## What the task requires
Look through the lines below and extract each one that contains "Gráfico".

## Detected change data
━━━━━━━━━━━━━━━━
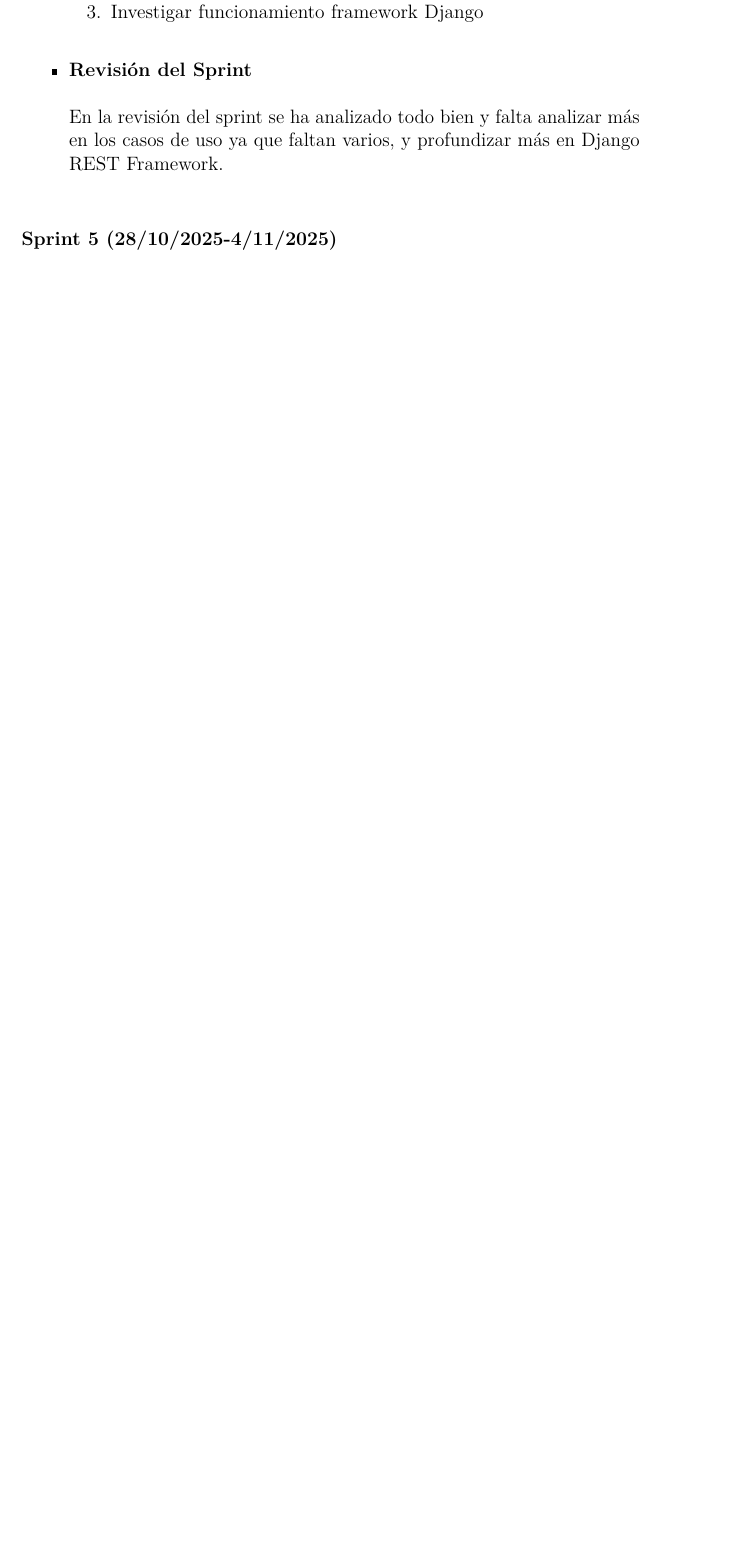
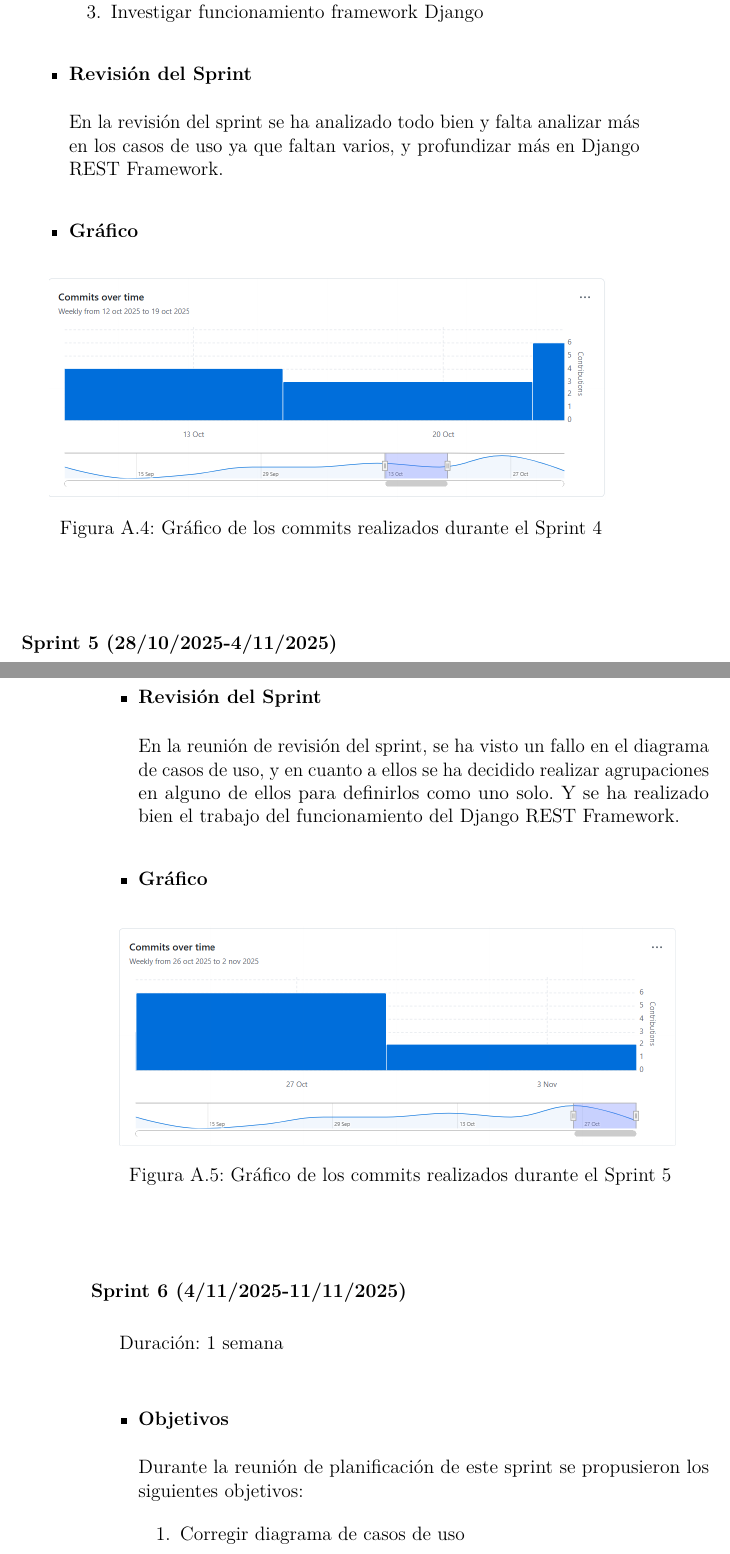
Before and after one commit to rebecacuestaestepar/Trabajo-Fin-de-Grado-2025-2026, a LaTeX book (doc/anexos.tex, which reads doc/tex/A_Plan_proyecto.tex): part of page 11 of 37 before the commit and two parts of pages 11 and 12 of 39 after it, the two joined at a grey line, cut so that both start at the same text, the shorter picture padded with empty space. Compiled offline with pdfLaTeX.

Commit message:
Corregir diagrama de casos de uso y actualizar sprints

```diff
--- a/doc/tex/A_Plan_proyecto.tex
+++ b/doc/tex/A_Plan_proyecto.tex
@@ -91,6 +91,7 @@ Duración: 3 semanas
 		\end{enumerate}
 		\item\bloque{Revisión del Sprint}
 		En la revisión del sprint se ha analizado todo bien y falta analizar más en los casos de uso ya que faltan varios, y profundizar más en Django REST Framework.
+		\item\bloque{Gráfico} \imagen{img/Sprint 4.png}{Gráfico de los commits realizados durante el Sprint 4}
 	\end{itemize}
 \end{Sprint}
 
@@ -105,5 +106,16 @@ Duración: 3 semanas
 			\item Investigar funcionamiento Django REST Framework
 		\end{enumerate}
 		\item\bloque{Revisión del Sprint}
+		En la reunión de revisión del sprint, se ha visto un fallo en el diagrama de casos de uso, y en cuanto a ellos se ha decidido realizar agrupaciones en alguno de ellos para definirlos como uno solo. Y se ha realizado bien el trabajo del funcionamiento del Django REST Framework.
+		\item\bloque{Gráfico} \imagen{img/Sprint 5.png}{Gráfico de los commits realizados durante el Sprint 5}
 	\end{itemize}
 \end{Sprint}
+
+\begin{Sprint}{6}{4/11/2025-11/11/2025}
+	Duración: 1 semana
+	\begin{itemize}
+		\item\bloque{Objetivos}
+		Durante la reunión de planificación de este sprint se propusieron los siguientes objetivos:
+		\begin{enumerate}
+			\item Corregir diagrama de casos de uso
+			\item Realizar tablas de casos de uso
@@ -110,3 +127,6 @@ Duración: 3 semanas
+	\end{itemize}
+\end{Sprint}
+
 
 \section{Estudio de viabilidad}
 
```
Also changed, not shown: doc/anexos.pdf, doc/img/Diagrama de casos de uso.png, doc/img/Sprint 4.png (added), doc/img/Sprint 5.png (added), doc/tex/A_Plan_proyecto.tex (5 more changed lines).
━━━━━━━━━━━━━━━━
## Final answer
+		\item\bloque{Gráfico} \imagen{img/Sprint 4.png}{Gráfico de los commits realizados durante el Sprint 4}
+		\item\bloque{Gráfico} \imagen{img/Sprint 5.png}{Gráfico de los commits realizados durante el Sprint 5}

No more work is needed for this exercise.